Claus Graf Schenk von Stauffenberg was instrumentally involved in the bomb plot of July 20, 1944. As early as 1942, the officer realized that the Second World War could no longer be won. In order to save Germany from imminent destruction, Stauffenberg and other Wehrmacht officers decided to overthrow the Hitler regime.
Fundamental political reform in Germany was the goal of the Kreisau Circle. Helmuth James Graf von Moltke and Peter Graf Yorck von Wartenburg (pictured) were the driving forces behind the movement. Some members of the Circle joined the July 20 plot in 1944 and were tried and sentenced to death after the assassination attempt failed.
Starting from 1942 a group of Munich students, led by siblings Hans and Sophie Scholl, tried to resist the National Socialists. The group, which called itself the White Rose, distributed thousands of leaflets denouncing the crimes of the Nazi regime. In February 1943 the Gestapo found the siblings and sentenced them to death.

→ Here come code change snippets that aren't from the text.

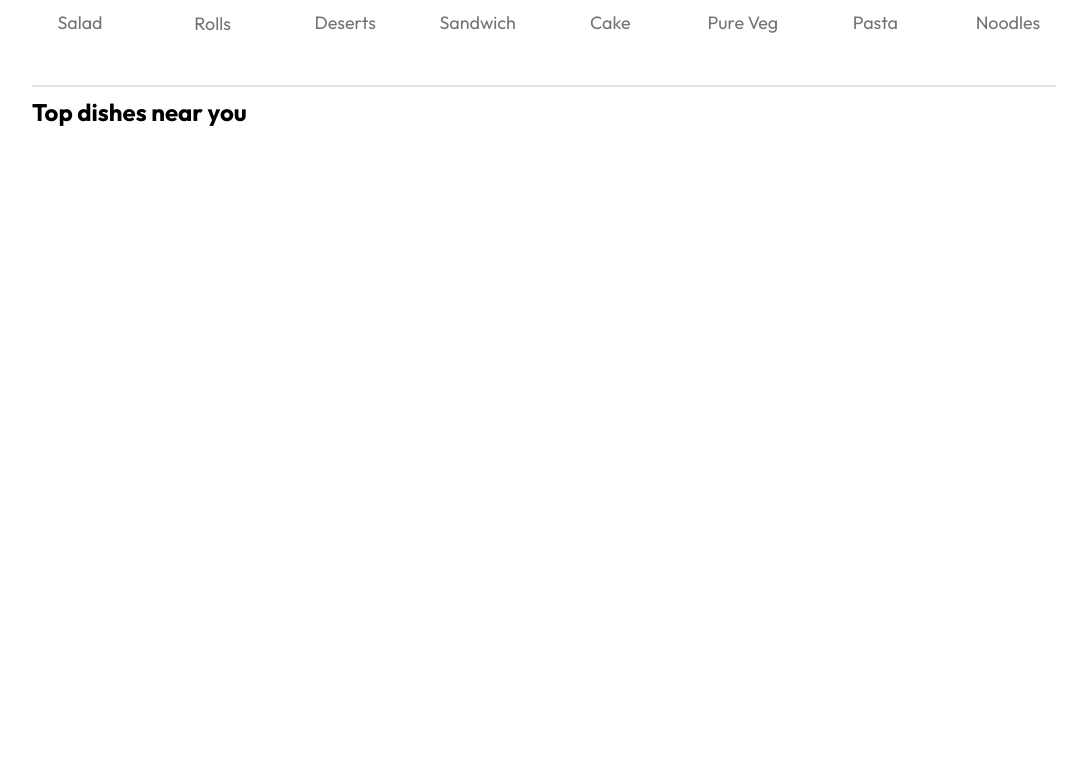
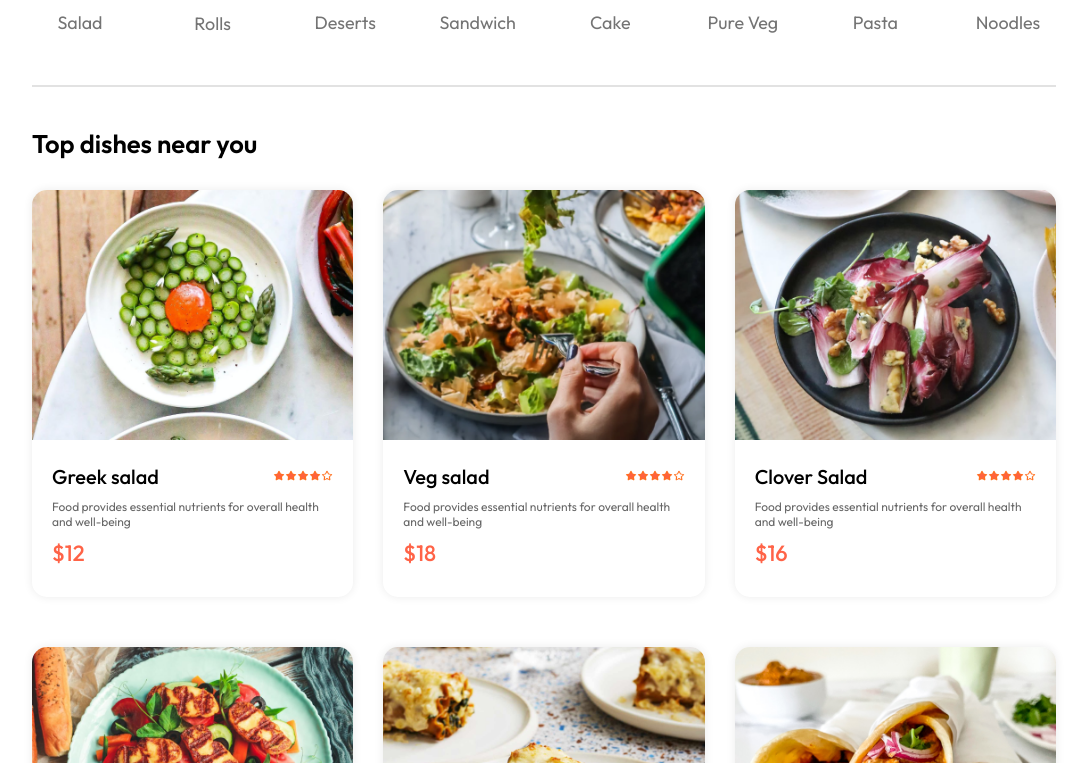
Before and after one commit to M-Muiz/Full_Stack-Food-App, a React (Vite) app in the folder frontend/: page / in a window 1280 px wide. Shown: the part 817-1580 px from the top of the page, without its empty margins (96-1183 px from the left). Before the commit the page ends 944 px from the top, so only its background shows below. Built offline with nearby package versions, Linux system fonts and the light colour scheme.

Commit message:
complete food display and food cart ui

```diff
--- a/frontend/src/components/FoodCart/FoodCart.css
+++ b/frontend/src/components/FoodCart/FoodCart.css
@@ -0,0 +1,45 @@
+.food-cart{
+    width: 100%;
+    margin: auto;
+    border-radius: 15px;
+    box-shadow: 0px 0px 10px #00000015;
+    transition: 0.3s;
+    animation: fadeIn 1s;
+}
+
+.food-cart-image{
+    width: 100%;
+    border-radius: 15px 15px 0px 0px;
+}
+
+.food-cart-info{
+    padding: 20px;
+}
+
+.food-cart-name-rating{
+    display: flex;
+    justify-content: space-between;
+    align-items: center;
+    margin-bottom: 10px;
+}
+
+.food-cart-name-rating p{
+    font-size: 20px;
+    font-weight: 500;
+}
+
+.food-cart-name-rating img{
+    width: 60px;
+}
+
+.food-cart-desc{
+    color: #676767;
+    font-size: 12px;
+}
+
+.food-cart-price{
+    color: tomato;
+    font-size: 22px;
+    font-weight: 500;
+    margin: 10px 0;
+}
--- a/frontend/src/components/FoodCart/FoodCart.jsx
+++ b/frontend/src/components/FoodCart/FoodCart.jsx
@@ -1,11 +1,27 @@
 import React from 'react'
+import './FoodCart.css'
+import { assets } from '../../assets/assets'
 
-const FoodCart = () => {
-  return (
-    <div>
-      food
-    </div>
-  )
+const FoodCart = ({ id, name, price, image, description }) => {
+    return (
+        <div className='food-cart'>
+            <div className="food-cart-image-container">
+                <img className='food-cart-image' src={image} alt="food-image" />
+            </div>
+            <div className="food-cart-info">
+                <div className="food-cart-name-rating">
+                    <p>{name}</p>
+                    <img src={assets.rating_starts} alt="rating" />
+                </div>
+                <p className="food-cart-desc">
+                    {description}
+                </p>
+                <p className="food-cart-price">
+                    ${price}
+                </p>
+            </div>
+        </div>
+    )
 }
 
 export default FoodCart
--- a/frontend/src/components/FoodDisplay/FoodDisplay.css
+++ b/frontend/src/components/FoodDisplay/FoodDisplay.css
@@ -0,0 +1,16 @@
+.food-display{
+    margin-top: 30px;
+}
+
+.food-display h2{
+    font-size: max(2vw, 24px);
+    font-weight: 600;
+}
+
+.food-display-list{
+    display: grid;
+    grid-template-columns: repeat(auto-fill, minmax(240px, 1fr));
+    gap: 30px;
+    margin-top: 30px;
+    row-gap: 50px;
+}
--- a/frontend/src/components/FoodDisplay/FoodDisplay.jsx
+++ b/frontend/src/components/FoodDisplay/FoodDisplay.jsx
@@ -1,6 +1,7 @@
 import React, { useContext } from 'react'
 import "./FoodDisplay.css"
 import { StoreContext } from '../../context/StoreContext'
+import FoodCart from '../FoodCart/FoodCart'
 const FoodDisplay = ({category}) => {
 
 const {food_list} = useContext(StoreContext)
@@ -10,7 +11,7 @@ const {food_list} = useContext(StoreContext)
      <h2>Top dishes near you</h2>
      <div className="food-display-list">
         {food_list.map((item, ind) => {
-            return
+            return <FoodCart key={ind} id={item._id} name={item.name} price={item.price} image={item.image} description={item.description}/>
         })}
      </div>
     </div>
```
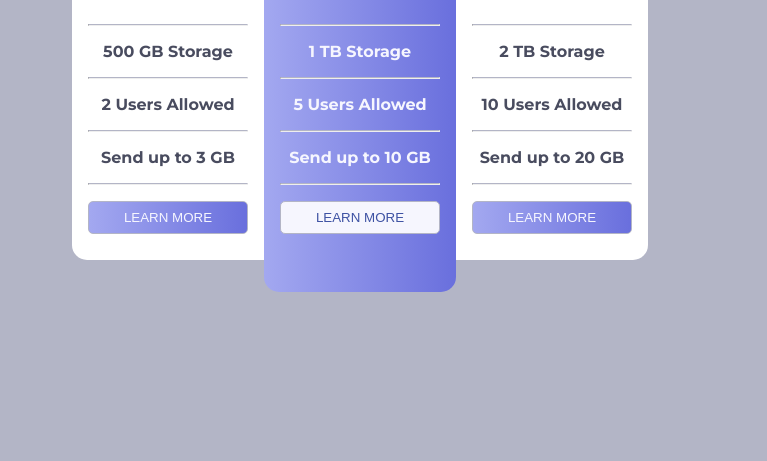
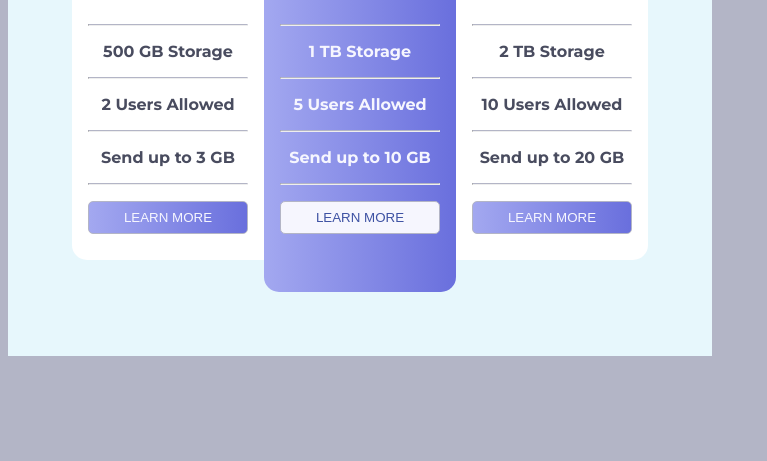
Before and after one commit to austrelios/frontendmentor, a plain HTML site: page index.html in a window 1280 px wide. Shown: the part 339-800 px from the top of the page, without its empty margins (0-767 px from the left). Drawn offline with Linux system fonts and the light colour scheme.

Commit message:
Add files via upload

```diff
--- a/style.css
+++ b/style.css
@@ -14,7 +14,7 @@
 .attribution { font-size: 11px; text-align: center; }
 .attribution a { color: hsl(228, 45%, 44%); }
 --blue: hsl(228, 45%, 44%);
---container_background_color: rgba(153, 235, 235, 1) 80%;
+--container_background_color: #e7f7fc;
 --white: white;
 
 /* ### Body Copy */
```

In 1939, carpenter Georg Elser fastened explosive devices behind Hitler’s lectern in the Munich Bürgerbräu brewery. The bomb detonated as planned. However, since Hitler’s speech was shorter than expected, he had already left the hall before the explosion. Seven people died and 60 more were injured. Elser was arrested on the same day and taken to Dachau concentration camp, where he died in 1945.
During the Second World War, Berlin manufacturer Otto Weidt employed mainly blind and deaf Jews. His broom and brush bindery was considered an “important defense business” and could therefore not be closed down by the Nazis. Weidt managed to provide for his Jewish employees throughout the war and protect them from deportation.
Numerous artists and intellectuals already turned against the regime when Hitler came to power in 1933. Many who did not want to adapt or openly oppose the system fled into exile. Others, such as the Berlin cabaret group Katakombe, openly criticized the regime. In 1935 the theater was closed by the Gestapo and its founder Werner Finck was imprisoned in the Esterwegen concentration camp.
The Swing Jugend or Swing Youth, regarded the American-English way of life, represented by swing music and dance, as a clear opposition to the Nazi regime and the Hitler Youth. In August 1941 there was a wave of arrests, especially in Hamburg, of Swing Youths, many of whom were taken into custody or deported to special youth concentration camps.
The Gestapo used direction finders to track down illegal transmitters used by resistance groups. In the summer of 1942, more than 120 members of the Rote Kapelle were arrested. This group, centered around Harro Schulze-Boysen and Arvid Harnack, wanted to help Jews document the crimes of the Nazi regime and distribute leaflets. More than 50 members were sentenced to death and executed.
On July 19, 1953, the ceremonial unveiling of the Memorial to the German Resistance took place in Berlin in the inner courtyard of the Bendlerblock building, the place where Count Stauffenberg was executed after the failed Hitler assassination. In addition, however, the memorial also commemorates all the other courageous men and women who stood up against the Hitler regime.